Out wide was where the Lions offered the greatest threat, with wings O'Reilly and Peter Jackson bagging 41 tries between them on tour. The midfield pairing of David Hewitt and Malcolm Price was a truly creative one, while 21-year-old Risman and second-time Lion Jeeps added a blend of enthusiasm and experience to the mix.
Full back Ken Scotland embodied the Lions' attacking flair and the forwards recognised the need to supply quick ball to their backline as often as they could.
Loose-head prop Hugh McLeod had gone from a mid-weeker in 1955 to a reliable Test performer in '59 and hooker Dawson was a solid fixture throughout. But their constant presence wasn't replicated in the back row where captain and manager failed to name the same three men for any of the six Tests in Australia and New Zealand.
Australia: J Lenehan; A Morton, R Kay, L Diett, K Donald; A Summons, K Catchpole; K Ellis, P Johnson, P Dunn, A Miller, J Carroll, J Thornett, P Fenwicke (c), R Outerside
British & Irish Lions: Ken Scotland (Cambridge University/Scotland); Peter Jackson (Coventry/England), Malcolm Price (Pontypool/Wales), David Hewitt (Queen's University Belfast/Ireland), Tony O'Reilly (Old Belvedere/Ireland); Bev Risman (Manchester/England), Dickie Jeeps (Northampton/England); Hugh McLeod (Hawick/Scotland), Ronnie Dawson (c) (Wanderers/Ireland), Syd Millar (Ballymena/Ireland), Rhys Williams (Llanelli/Wales),Roddy Evans (Cardiff and Wales),Ken Smith (Kelso/Scotand), David Marques (Harlequins and England), Noel Murphy (Cork Constitution and Ireland)
Referee: A Tierney (Australia)
The Lions in Sydney:
The Lions have played 40 games in Sydney at an average of more than 3.6 on each tour.

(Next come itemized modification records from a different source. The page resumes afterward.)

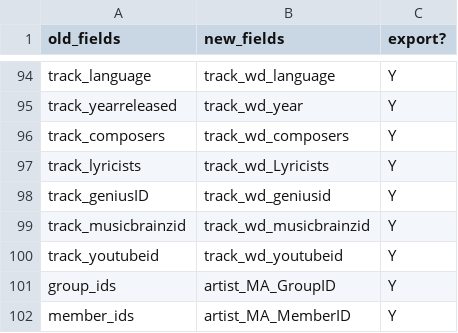
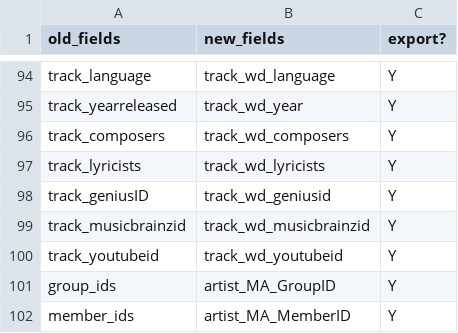
Before and after one commit to arishazakry/mirage-library, a CSV file: public/data/MIRAGE_exportvariables.csv, drawn as a sheet; only a part is shown, gaps mark what is left out.

```diff
--- a/public/data/MIRAGE_exportvariables.csv
+++ b/public/data/MIRAGE_exportvariables.csv
@@ -96,3 +96,3 @@ track_yearreleased,track_wd_year,Y
 track_composers,track_wd_composers,Y
-track_lyricists,track_wd_Lyricists,Y
+track_lyricists,track_wd_lyricists,Y
 track_geniusID,track_wd_geniusid,Y
```
Also changed, not shown: src/store/data/MIRAGE_exportvariables.csv, 2 other files.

One of the world's most-talked about cities has featured in every single one of the Lions' 11 tours to Australia and hosted an incredible 20 matches across the first three of those adventures.
A total of 12 of the 40 fixtures have been Tests, with the Lions triumphing on eight occasions for a 66 per cent win rate.
It's the Wallabies who have enjoyed the first and the last laugh, though, thanks to victory in the first-ever Test in Sydney in 1899 and the most-recent encounter in 2001.
The picturesque city will feature twice on the Lions' agenda in 2013, with the Waratahs waiting on June 15 before the third and final Test takes place at the Allianz Stadium on July 6.
P 40 W 30 D 2 L 8
1888: New South Wales 2 Lions 18
New South Wales 6 Lions 18
Sydney Juniors 0 Lions 11
New South Wales 2 Lions 16
Sydney Grammar School 2 Lions 2
University of Sydney 4 Lions 8
1899: New South Wales 3 Lions 4
Metropolitan 5 Lions 8
Australia 13 Lions 3
New South Wales 5 Lions 11
Metropolitan 8 Lions 5
Australia 10 Lions 11
Australia 0 Lions 13
Combined Public Schools 3 Lions 21
1904: New South Wales 0 Lions 27
New South Wales 6 Lions 29
Metropolitan 6 Lions 19
Australia 0 Lions 17
Australia 0 Lions 16
New South Wales 0 Lions 5
1908: New South Wales 0 Lions 3
New South Wales 0 Lions 8
Metropolitan 13 Lions 16
New South Wales 6 Lions 3
1930: New South Wales 10 Lions 29
Australia 6 Lions 5
New South Wales 28 Lions 3
1950: New South Wales 6 Lions 22
Australia 3 Lions 24
Metropolitan 17 Lions 26
1959: New South Wales 18 Lions 14
Australia 3 Lions 24
1966: New South Wales 6 Lions 6
Australia 8 Lions 11
1971: New South Wales 12 Lions 14
1989: New South Wales 21 Lions 23
Australia 30 Lions 12
Australia 18 Lions 19
2001: New South Wales 24 Lions 41
Australia 29 Lions 23